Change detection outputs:
══════════

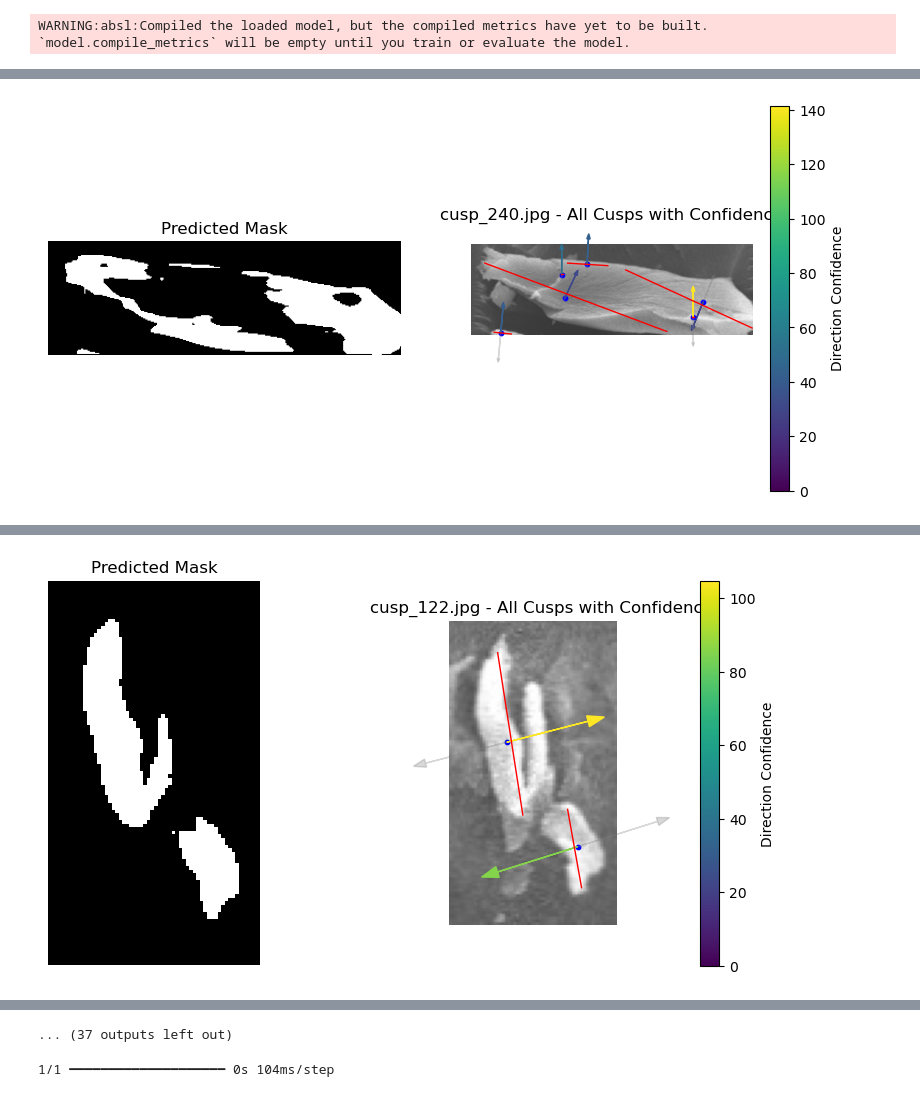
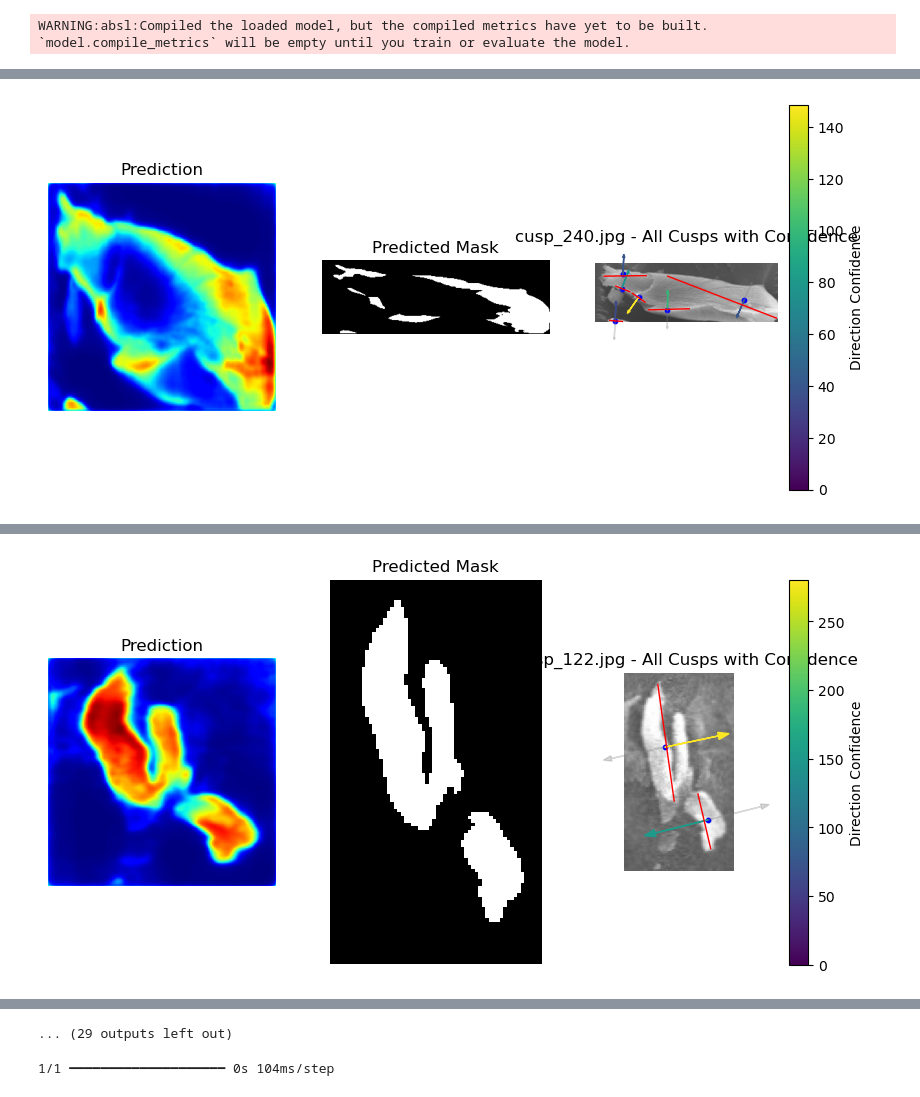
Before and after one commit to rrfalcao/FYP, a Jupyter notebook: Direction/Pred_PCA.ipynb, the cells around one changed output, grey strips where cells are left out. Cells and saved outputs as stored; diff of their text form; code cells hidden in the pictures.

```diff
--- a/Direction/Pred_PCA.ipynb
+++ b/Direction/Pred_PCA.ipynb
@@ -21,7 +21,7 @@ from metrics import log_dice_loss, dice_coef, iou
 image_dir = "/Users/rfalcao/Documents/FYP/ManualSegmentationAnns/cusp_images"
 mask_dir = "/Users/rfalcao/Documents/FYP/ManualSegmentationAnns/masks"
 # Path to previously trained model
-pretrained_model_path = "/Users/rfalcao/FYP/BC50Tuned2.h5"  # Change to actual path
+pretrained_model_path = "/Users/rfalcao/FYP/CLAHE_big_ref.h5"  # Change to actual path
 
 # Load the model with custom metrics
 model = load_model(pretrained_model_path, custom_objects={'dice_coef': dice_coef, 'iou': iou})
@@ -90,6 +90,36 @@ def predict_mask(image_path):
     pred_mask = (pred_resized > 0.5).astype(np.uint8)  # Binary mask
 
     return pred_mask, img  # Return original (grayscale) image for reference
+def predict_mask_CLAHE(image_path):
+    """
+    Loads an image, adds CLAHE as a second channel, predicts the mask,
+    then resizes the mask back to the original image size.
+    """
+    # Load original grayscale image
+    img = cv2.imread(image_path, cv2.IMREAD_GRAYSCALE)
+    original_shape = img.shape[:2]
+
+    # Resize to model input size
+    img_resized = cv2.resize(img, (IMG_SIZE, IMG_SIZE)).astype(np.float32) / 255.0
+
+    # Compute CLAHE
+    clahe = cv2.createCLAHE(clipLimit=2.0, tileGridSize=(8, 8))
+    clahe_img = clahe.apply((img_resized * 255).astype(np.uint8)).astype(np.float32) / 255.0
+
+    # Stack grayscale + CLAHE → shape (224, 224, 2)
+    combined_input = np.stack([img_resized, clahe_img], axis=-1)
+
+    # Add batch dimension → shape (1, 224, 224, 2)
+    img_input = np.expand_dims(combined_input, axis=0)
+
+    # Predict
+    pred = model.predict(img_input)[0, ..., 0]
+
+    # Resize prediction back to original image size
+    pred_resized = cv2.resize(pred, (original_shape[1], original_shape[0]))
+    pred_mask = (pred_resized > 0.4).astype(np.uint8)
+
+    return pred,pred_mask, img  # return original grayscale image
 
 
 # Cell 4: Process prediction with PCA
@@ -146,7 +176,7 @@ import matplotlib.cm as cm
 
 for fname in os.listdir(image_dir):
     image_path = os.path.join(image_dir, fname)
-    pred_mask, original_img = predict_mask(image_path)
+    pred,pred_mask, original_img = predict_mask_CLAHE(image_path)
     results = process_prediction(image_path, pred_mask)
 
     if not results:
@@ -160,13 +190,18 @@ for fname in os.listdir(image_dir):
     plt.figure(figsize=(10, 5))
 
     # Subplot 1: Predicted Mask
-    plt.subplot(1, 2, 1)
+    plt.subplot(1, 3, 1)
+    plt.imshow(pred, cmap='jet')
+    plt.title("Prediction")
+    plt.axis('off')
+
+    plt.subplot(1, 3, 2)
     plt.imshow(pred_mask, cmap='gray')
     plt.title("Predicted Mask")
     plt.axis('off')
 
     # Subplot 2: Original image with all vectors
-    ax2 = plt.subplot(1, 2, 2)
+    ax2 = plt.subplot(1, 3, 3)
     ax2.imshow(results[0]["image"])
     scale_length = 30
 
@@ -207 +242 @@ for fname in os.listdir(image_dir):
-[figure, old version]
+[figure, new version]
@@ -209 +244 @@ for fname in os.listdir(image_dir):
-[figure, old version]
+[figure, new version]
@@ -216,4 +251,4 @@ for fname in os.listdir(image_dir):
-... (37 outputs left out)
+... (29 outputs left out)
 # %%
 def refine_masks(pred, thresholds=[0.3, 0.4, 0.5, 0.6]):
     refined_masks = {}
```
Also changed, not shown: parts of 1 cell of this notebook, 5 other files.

══════════

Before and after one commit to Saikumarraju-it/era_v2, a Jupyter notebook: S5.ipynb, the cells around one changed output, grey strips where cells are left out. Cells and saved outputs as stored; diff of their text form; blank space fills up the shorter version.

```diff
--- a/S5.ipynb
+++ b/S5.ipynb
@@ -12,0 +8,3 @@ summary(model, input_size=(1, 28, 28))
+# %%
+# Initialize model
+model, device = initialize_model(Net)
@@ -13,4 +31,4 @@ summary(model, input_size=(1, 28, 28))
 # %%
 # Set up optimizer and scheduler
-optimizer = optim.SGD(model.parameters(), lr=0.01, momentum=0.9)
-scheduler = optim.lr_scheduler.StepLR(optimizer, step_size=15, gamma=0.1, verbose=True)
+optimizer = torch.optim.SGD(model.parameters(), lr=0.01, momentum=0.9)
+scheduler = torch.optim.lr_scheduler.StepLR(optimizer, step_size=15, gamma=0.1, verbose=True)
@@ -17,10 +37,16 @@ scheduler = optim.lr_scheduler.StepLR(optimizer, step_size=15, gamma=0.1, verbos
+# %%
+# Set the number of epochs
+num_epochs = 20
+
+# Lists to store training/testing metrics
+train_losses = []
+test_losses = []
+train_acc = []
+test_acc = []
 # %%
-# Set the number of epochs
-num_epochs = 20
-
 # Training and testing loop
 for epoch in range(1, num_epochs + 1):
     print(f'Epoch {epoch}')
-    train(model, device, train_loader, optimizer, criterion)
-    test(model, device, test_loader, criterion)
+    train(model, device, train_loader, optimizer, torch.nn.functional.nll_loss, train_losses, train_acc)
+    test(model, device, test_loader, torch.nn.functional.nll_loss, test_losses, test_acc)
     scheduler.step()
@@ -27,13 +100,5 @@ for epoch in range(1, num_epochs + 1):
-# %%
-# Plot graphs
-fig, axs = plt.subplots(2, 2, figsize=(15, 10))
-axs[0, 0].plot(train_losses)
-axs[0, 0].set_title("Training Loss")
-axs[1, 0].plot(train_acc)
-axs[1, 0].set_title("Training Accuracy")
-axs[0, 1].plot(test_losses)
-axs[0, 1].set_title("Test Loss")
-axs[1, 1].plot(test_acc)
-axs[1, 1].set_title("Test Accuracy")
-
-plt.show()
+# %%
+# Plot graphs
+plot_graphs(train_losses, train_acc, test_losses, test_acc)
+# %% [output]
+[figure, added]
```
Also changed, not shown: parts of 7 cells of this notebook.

══════════

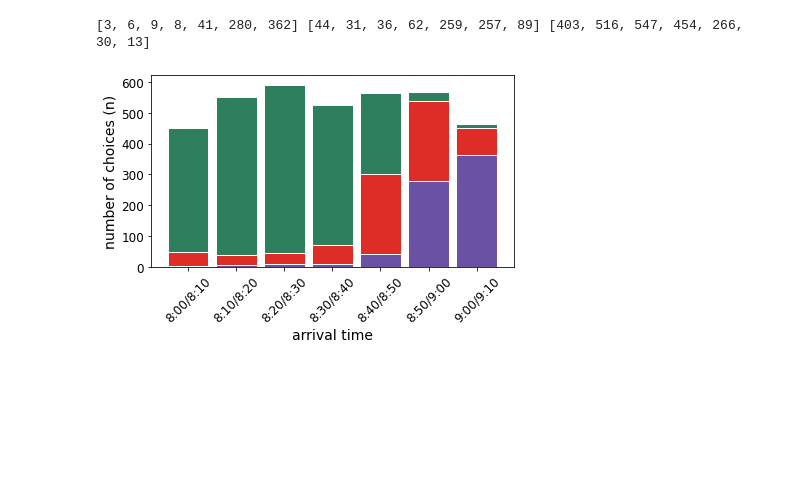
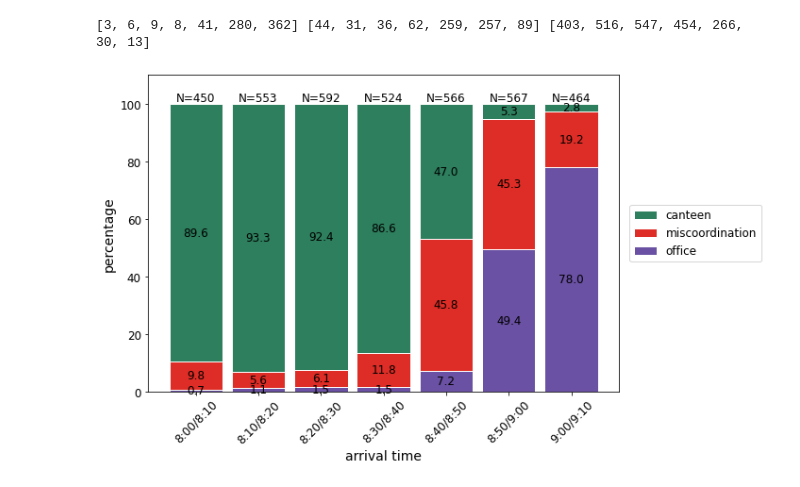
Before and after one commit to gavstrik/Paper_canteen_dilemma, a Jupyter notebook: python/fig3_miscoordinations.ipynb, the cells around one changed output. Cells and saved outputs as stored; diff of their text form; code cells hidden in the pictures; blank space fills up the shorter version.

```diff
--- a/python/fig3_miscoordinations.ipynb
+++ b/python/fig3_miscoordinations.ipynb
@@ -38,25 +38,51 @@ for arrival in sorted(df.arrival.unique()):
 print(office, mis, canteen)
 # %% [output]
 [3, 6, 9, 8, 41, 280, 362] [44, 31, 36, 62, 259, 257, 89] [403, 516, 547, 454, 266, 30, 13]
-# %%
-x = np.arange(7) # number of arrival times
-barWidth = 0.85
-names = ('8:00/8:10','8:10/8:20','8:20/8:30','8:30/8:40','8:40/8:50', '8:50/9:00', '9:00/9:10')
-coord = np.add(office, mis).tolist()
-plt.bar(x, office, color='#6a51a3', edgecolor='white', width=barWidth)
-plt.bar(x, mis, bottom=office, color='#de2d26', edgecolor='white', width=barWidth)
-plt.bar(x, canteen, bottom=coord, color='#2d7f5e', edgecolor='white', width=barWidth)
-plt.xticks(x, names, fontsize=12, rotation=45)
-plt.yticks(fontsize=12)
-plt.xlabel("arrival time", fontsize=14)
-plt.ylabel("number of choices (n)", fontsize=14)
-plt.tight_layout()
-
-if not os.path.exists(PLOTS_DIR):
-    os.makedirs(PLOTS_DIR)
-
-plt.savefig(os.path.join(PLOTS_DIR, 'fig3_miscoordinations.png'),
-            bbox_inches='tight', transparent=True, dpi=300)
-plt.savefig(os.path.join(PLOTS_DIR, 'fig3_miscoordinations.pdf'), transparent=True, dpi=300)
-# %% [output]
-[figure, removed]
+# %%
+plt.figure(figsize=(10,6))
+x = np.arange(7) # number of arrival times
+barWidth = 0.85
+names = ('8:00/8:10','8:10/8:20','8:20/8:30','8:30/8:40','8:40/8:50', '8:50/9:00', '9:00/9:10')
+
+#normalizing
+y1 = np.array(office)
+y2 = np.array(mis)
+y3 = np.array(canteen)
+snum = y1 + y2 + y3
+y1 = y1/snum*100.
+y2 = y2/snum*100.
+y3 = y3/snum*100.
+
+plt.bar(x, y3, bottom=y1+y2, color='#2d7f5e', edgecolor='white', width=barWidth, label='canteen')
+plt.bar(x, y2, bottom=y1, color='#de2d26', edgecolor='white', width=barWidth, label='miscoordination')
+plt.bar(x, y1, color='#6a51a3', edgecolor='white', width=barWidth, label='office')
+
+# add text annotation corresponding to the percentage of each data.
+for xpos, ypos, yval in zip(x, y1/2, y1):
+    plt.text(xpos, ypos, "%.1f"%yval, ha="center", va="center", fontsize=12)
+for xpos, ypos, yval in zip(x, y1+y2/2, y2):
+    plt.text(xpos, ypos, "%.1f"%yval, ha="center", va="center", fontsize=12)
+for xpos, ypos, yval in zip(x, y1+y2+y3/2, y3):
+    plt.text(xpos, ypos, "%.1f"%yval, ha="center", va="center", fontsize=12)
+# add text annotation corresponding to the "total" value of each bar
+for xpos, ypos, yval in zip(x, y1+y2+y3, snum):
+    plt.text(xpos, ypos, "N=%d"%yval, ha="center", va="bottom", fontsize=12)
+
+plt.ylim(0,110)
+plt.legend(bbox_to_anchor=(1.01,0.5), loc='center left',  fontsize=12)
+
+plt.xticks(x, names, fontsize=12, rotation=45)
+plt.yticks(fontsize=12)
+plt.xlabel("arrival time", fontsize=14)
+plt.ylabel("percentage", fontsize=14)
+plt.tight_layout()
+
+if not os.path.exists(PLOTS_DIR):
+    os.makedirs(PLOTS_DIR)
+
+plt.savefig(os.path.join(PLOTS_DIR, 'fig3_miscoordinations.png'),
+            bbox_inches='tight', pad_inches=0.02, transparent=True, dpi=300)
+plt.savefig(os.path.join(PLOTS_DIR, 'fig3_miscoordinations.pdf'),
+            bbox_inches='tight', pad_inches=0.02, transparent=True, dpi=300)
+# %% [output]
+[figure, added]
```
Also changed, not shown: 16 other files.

══════════

THE PROBLEM -
Report back every line of the entries in which "fname" occurs.

TASK OUTPUT -
 for fname in os.listdir(image_dir):
     image_path = os.path.join(image_dir, fname)
@@ -160,13 +190,18 @@ for fname in os.listdir(image_dir):
@@ -207 +242 @@ for fname in os.listdir(image_dir):
@@ -209 +244 @@ for fname in os.listdir(image_dir):
@@ -216,4 +251,4 @@ for fname in os.listdir(image_dir):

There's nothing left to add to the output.